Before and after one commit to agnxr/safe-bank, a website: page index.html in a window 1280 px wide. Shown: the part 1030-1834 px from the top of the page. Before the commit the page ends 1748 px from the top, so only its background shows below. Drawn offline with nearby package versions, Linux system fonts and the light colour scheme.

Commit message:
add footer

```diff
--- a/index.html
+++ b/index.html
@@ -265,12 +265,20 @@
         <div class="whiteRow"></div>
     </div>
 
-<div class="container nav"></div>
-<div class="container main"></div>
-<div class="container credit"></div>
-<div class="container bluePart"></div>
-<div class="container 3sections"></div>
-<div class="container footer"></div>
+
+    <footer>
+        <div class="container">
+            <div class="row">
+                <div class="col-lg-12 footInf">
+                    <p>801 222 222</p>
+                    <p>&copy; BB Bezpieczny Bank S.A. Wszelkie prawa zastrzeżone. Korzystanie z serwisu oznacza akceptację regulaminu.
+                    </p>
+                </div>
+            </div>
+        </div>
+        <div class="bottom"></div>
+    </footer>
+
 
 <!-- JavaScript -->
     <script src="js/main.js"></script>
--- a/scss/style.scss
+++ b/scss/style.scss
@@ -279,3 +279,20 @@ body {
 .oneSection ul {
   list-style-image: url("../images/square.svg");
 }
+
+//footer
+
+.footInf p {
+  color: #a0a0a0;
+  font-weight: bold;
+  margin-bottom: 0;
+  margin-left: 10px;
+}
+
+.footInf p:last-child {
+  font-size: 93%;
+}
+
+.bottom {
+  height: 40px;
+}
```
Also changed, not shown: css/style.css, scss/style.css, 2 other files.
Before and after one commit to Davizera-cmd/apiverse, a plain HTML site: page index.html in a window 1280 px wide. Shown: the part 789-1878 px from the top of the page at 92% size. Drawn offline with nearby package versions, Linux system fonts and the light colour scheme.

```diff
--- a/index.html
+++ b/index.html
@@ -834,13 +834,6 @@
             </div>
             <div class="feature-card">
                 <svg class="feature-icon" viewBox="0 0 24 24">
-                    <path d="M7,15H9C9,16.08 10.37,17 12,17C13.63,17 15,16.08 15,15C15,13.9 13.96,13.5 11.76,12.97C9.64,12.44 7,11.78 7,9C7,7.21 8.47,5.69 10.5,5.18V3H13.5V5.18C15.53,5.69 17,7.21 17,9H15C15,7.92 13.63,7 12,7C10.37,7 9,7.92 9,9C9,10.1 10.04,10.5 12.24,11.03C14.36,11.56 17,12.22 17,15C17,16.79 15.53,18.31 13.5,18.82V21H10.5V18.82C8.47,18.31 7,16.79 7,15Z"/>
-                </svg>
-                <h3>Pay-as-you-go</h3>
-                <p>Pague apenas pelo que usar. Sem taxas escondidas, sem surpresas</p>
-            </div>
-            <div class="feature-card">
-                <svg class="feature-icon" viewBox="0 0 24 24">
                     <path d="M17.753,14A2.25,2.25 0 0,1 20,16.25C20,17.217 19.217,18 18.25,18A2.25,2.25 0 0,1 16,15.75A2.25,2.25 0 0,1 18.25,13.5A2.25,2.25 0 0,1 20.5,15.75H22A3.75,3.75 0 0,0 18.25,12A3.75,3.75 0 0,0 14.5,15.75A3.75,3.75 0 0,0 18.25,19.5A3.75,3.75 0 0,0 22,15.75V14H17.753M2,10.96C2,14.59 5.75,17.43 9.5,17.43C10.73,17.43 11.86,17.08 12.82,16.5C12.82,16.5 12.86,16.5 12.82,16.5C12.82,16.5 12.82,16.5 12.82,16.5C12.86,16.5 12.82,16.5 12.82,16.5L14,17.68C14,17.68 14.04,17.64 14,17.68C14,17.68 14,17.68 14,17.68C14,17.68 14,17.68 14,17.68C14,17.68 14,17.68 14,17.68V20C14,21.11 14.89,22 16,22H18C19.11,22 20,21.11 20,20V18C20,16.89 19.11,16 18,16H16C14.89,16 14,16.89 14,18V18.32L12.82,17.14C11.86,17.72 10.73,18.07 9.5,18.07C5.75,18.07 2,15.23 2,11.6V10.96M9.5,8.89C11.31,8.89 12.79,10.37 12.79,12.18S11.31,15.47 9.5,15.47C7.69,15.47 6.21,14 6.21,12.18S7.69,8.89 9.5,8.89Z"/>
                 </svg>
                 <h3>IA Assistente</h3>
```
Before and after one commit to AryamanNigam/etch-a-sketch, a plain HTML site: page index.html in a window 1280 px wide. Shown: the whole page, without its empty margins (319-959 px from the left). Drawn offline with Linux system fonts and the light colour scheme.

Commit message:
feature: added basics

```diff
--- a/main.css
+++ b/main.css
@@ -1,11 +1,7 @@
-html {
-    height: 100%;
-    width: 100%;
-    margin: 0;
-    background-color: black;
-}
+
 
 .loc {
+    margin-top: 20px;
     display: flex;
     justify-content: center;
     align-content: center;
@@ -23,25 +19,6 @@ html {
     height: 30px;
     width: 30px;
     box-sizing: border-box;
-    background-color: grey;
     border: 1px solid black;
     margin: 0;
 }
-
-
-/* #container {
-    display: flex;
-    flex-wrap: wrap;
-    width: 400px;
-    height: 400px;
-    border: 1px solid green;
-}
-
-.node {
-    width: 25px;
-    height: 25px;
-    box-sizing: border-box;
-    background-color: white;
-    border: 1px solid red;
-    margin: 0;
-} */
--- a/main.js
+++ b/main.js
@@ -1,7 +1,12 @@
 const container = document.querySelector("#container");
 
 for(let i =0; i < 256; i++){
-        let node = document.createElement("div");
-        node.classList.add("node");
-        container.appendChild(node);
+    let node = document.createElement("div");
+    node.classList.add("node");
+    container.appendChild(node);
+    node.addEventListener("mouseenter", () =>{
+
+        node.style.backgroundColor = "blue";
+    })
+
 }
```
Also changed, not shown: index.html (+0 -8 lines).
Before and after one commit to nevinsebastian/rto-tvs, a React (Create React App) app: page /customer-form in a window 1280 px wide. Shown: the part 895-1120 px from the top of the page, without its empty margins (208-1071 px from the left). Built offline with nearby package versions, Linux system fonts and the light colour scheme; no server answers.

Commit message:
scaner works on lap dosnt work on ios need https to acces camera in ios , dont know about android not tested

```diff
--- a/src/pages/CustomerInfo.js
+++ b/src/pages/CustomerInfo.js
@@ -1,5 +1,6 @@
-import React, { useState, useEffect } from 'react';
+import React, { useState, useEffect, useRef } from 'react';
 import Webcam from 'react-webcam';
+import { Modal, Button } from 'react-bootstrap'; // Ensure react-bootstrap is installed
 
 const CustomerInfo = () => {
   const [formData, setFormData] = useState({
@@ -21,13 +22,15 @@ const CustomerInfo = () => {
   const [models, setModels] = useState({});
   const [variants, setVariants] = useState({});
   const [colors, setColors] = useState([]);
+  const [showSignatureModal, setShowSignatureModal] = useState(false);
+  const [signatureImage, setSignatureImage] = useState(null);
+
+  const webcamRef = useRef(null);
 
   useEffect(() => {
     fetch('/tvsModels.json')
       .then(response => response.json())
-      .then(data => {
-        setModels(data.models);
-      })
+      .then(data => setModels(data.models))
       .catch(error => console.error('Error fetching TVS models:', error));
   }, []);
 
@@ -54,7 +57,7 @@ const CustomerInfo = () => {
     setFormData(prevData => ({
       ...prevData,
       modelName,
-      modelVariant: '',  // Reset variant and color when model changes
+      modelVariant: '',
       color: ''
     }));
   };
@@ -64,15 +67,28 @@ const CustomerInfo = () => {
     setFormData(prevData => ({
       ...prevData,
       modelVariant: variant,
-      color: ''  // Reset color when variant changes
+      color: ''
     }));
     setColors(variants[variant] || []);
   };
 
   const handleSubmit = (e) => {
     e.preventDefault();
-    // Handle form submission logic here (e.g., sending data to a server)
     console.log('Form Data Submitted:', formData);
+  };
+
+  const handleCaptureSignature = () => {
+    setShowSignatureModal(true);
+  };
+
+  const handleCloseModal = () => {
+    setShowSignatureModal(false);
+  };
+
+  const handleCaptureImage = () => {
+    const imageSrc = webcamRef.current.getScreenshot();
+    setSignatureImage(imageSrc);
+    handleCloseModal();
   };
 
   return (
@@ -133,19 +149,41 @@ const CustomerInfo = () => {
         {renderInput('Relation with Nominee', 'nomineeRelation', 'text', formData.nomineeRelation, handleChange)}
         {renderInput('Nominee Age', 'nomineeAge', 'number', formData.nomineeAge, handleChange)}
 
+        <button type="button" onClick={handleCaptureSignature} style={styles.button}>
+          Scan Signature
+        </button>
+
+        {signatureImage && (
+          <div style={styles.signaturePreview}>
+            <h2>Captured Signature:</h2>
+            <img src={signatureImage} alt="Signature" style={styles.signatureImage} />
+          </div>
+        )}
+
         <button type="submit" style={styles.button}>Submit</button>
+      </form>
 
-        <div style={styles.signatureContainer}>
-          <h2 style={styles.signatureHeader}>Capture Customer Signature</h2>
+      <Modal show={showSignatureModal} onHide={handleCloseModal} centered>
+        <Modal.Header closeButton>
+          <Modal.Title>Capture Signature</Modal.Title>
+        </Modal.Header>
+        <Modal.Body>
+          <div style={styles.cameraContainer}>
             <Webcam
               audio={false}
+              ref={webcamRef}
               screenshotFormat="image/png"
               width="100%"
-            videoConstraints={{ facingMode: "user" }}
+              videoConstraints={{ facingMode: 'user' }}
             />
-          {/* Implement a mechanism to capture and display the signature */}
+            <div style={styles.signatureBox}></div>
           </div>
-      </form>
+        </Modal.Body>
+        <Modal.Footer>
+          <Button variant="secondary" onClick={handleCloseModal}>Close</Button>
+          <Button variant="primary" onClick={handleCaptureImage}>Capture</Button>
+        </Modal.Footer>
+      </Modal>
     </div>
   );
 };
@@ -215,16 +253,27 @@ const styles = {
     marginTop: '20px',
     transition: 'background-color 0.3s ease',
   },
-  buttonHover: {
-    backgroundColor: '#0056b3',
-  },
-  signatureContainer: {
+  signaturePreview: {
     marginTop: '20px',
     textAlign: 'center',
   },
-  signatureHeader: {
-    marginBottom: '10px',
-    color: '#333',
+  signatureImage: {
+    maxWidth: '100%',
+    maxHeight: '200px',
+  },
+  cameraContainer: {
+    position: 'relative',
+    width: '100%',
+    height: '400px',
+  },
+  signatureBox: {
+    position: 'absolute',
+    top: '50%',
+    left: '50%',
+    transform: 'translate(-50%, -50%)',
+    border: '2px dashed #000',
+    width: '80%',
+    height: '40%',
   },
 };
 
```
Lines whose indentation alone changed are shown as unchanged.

################

* _What needs to be done_:
Find and copy each line of the data where "index" is present.

* _Written response_:
Before and after one commit to agnxr/safe-bank, a website: page index.html in a window 1280 px wide. Shown: the part 1030-1834 px from the top of the page. Before the commit the page ends 1748 px from the top, so only its background shows below. Drawn offline with nearby package versions, Linux system fonts and the light colour scheme.
--- a/index.html
+++ b/index.html
Before and after one commit to Davizera-cmd/apiverse, a plain HTML site: page index.html in a window 1280 px wide. Shown: the part 789-1878 px from the top of the page at 92% size. Drawn offline with nearby package versions, Linux system fonts and the light colour scheme.
--- a/index.html
+++ b/index.html
Before and after one commit to AryamanNigam/etch-a-sketch, a plain HTML site: page index.html in a window 1280 px wide. Shown: the whole page, without its empty margins (319-959 px from the left). Drawn offline with Linux system fonts and the light colour scheme.
Also changed, not shown: index.html (+0 -8 lines).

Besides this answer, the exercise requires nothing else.